Detected change data:
━━━━━━━━

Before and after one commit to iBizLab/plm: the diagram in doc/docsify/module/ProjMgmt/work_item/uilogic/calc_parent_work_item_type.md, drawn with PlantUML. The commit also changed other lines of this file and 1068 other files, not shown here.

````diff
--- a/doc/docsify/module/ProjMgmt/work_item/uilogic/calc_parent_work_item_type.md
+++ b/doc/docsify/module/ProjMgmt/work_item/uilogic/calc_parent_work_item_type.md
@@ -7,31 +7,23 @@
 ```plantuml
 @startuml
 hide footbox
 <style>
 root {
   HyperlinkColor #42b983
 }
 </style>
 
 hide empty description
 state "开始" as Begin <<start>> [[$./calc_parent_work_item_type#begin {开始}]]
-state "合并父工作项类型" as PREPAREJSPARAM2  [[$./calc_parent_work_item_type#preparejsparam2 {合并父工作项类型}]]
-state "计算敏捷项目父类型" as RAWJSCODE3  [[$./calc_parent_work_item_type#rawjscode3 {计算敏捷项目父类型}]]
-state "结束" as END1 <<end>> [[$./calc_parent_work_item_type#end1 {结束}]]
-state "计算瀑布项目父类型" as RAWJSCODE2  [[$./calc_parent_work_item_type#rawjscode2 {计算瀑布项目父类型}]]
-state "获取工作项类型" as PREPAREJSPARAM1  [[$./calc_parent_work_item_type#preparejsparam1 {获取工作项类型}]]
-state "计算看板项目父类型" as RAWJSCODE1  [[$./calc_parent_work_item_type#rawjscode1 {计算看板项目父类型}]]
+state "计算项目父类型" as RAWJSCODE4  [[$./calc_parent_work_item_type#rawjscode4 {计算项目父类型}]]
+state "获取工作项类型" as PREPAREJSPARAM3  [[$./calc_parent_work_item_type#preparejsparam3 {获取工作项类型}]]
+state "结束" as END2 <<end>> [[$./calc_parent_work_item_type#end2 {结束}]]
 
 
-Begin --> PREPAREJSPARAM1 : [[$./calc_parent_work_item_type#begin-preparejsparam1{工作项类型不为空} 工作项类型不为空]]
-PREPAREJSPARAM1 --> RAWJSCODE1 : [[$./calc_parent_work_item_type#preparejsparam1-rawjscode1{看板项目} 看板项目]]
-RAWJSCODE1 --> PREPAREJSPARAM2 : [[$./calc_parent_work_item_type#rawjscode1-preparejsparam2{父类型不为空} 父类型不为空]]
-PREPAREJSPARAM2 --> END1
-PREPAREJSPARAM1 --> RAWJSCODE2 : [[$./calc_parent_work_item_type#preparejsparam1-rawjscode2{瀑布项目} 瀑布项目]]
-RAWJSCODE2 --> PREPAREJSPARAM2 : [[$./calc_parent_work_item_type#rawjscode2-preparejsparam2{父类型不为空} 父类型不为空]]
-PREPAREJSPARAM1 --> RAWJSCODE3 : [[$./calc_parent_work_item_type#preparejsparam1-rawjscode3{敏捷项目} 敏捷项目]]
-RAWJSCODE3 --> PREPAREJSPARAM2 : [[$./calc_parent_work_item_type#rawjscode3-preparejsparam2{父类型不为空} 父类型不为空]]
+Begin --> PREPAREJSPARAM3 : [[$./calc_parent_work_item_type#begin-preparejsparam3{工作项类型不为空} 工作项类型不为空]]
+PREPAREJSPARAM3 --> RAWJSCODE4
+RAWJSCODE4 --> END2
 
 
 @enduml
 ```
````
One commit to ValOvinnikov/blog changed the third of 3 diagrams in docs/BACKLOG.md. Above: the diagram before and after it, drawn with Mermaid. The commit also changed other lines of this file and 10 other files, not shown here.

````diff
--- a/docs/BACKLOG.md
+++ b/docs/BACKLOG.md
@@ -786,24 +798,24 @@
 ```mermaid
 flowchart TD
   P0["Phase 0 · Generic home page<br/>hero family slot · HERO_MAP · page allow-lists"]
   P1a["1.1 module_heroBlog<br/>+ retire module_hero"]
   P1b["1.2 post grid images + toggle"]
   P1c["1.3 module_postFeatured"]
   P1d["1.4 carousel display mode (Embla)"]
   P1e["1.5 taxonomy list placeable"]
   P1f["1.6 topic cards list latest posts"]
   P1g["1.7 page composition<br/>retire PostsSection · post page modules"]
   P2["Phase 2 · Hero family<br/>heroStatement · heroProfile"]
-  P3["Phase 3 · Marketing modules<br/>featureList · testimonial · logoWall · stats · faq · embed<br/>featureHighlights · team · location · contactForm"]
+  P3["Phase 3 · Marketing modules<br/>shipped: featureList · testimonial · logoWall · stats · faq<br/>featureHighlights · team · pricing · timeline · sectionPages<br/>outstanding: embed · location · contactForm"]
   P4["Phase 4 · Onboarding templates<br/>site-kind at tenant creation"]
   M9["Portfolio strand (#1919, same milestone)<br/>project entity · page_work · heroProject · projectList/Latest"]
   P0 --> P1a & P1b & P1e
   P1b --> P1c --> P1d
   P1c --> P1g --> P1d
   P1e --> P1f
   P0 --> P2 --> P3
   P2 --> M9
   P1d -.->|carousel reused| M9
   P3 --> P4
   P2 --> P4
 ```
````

━━━━━━━━

▸ **ASSIGNMENT**:
Scan the lines above for "begin", then copy every one that has it.

▸ **SOLUTION TO THIS PROBLEM**:
 state "开始" as Begin <<start>> [[$./calc_parent_work_item_type#begin {开始}]]
-Begin --> PREPAREJSPARAM1 : [[$./calc_parent_work_item_type#begin-preparejsparam1{工作项类型不为空} 工作项类型不为空]]
+Begin --> PREPAREJSPARAM3 : [[$./calc_parent_work_item_type#begin-preparejsparam3{工作项类型不为空} 工作项类型不为空]]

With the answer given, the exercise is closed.